> RECORDS PROVIDED:
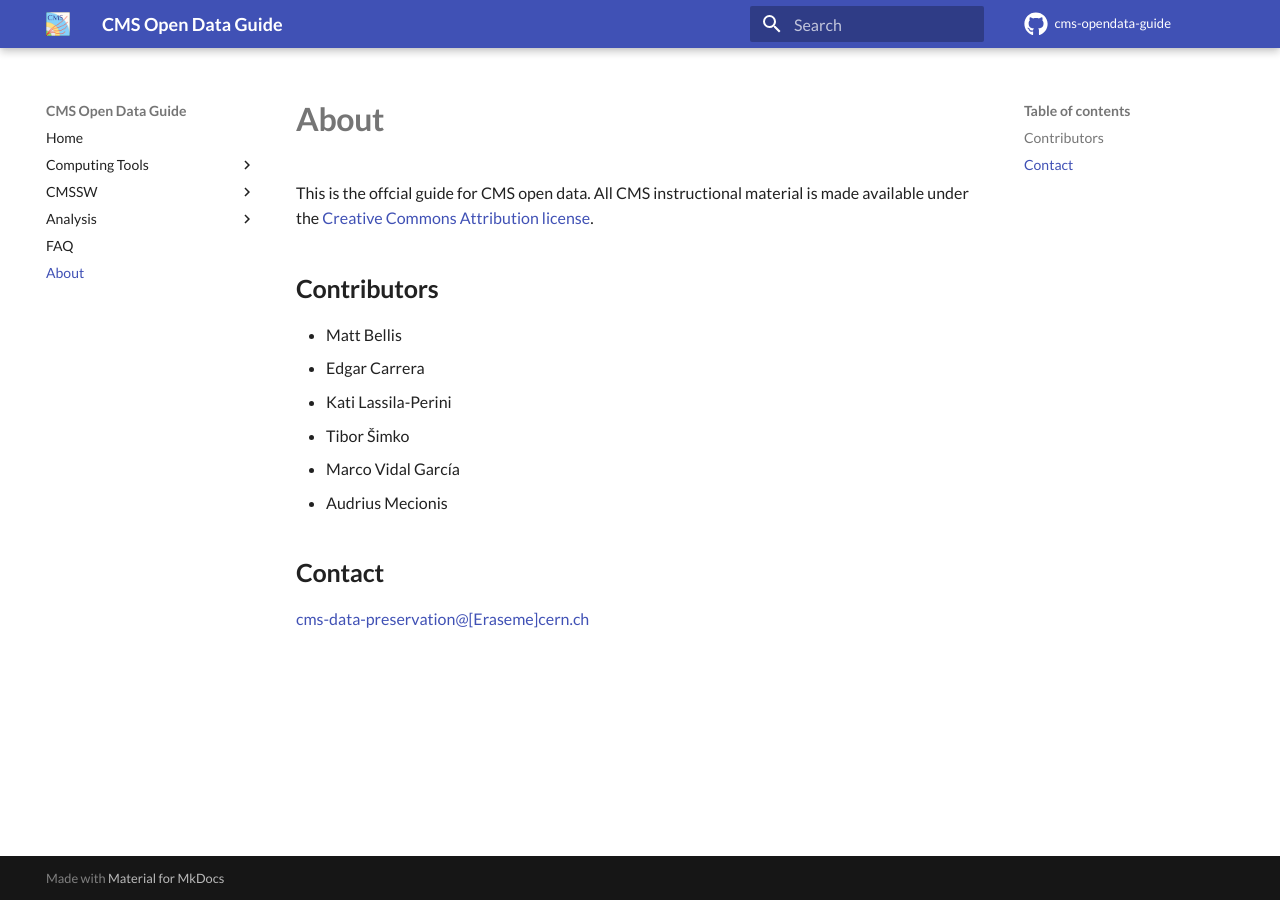
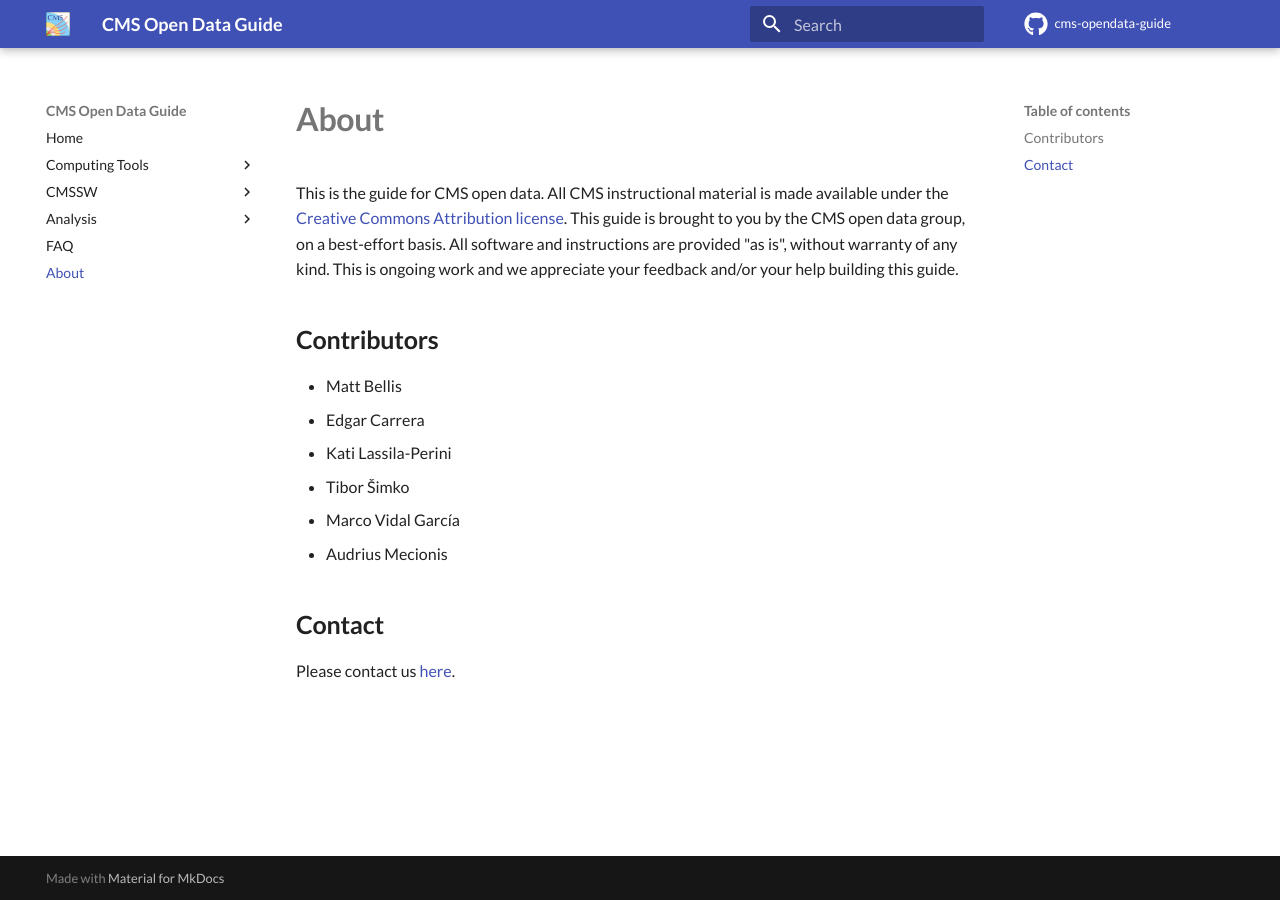
Before and after one commit to cernopendata/cms-opendata-guide, an MkDocs documentation site: the page built from docs/about.md, in a window 1280 px wide. Built offline with MkDocs 1.6.1 and Material for MkDocs 9.7.7, drawn with Linux system fonts in a browser that asks for light colours; comment, search, counter and statistics services are not loaded.

Commit message:
update about.md

```diff
--- a/docs/about.md
+++ b/docs/about.md
@@ -1,6 +1,8 @@
 # About
 
-This is the offcial guide for CMS open data.  All CMS instructional material is made available under the [Creative Commons Attribution license](https://creativecommons.org/licenses/by/4.0/).
+This is the guide for CMS open data.  All CMS instructional material is made available under the [Creative Commons Attribution license](https://creativecommons.org/licenses/by/4.0/).
+This guide is brought to you by the CMS open data group, on a best-effort basis. All software and instructions are provided "as is", without warranty of any kind. This is ongoing work and we appreciate your feedback and/or your help building this guide.
+
 
 ## Contributors
 
@@ -13,4 +15,6 @@ This is the offcial guide for CMS open data.  All CMS instructional material is
 
 ## Contact
 
-[cms-data-preservation@[Eraseme]cern.ch](cms-data-preservation@[Eraseme]cern.ch)
+Please contact us [here][email].
+
+[email]: mailto:cms-dpoa-coordinators@cern.ch
```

> PROBLEM: Leaving the images out, print the records above exactly.

> TASK RESULT:
Before and after one commit to cernopendata/cms-opendata-guide, an MkDocs documentation site: the page built from docs/about.md, in a window 1280 px wide. Built offline with MkDocs 1.6.1 and Material for MkDocs 9.7.7, drawn with Linux system fonts in a browser that asks for light colours; comment, search, counter and statistics services are not loaded.

Commit message:
update about.md

```diff
--- a/docs/about.md
+++ b/docs/about.md
@@ -1,6 +1,8 @@
 # About
 
-This is the offcial guide for CMS open data.  All CMS instructional material is made available under the [Creative Commons Attribution license](https://creativecommons.org/licenses/by/4.0/).
+This is the guide for CMS open data.  All CMS instructional material is made available under the [Creative Commons Attribution license](https://creativecommons.org/licenses/by/4.0/).
+This guide is brought to you by the CMS open data group, on a best-effort basis. All software and instructions are provided "as is", without warranty of any kind. This is ongoing work and we appreciate your feedback and/or your help building this guide.
+
 
 ## Contributors
 
@@ -13,4 +15,6 @@ This is the offcial guide for CMS open data.  All CMS instructional material is
 
 ## Contact
 
-[cms-data-preservation@[Eraseme]cern.ch](cms-data-preservation@[Eraseme]cern.ch)
+Please contact us [here][email].
+
+[email]: mailto:cms-dpoa-coordinators@cern.ch
```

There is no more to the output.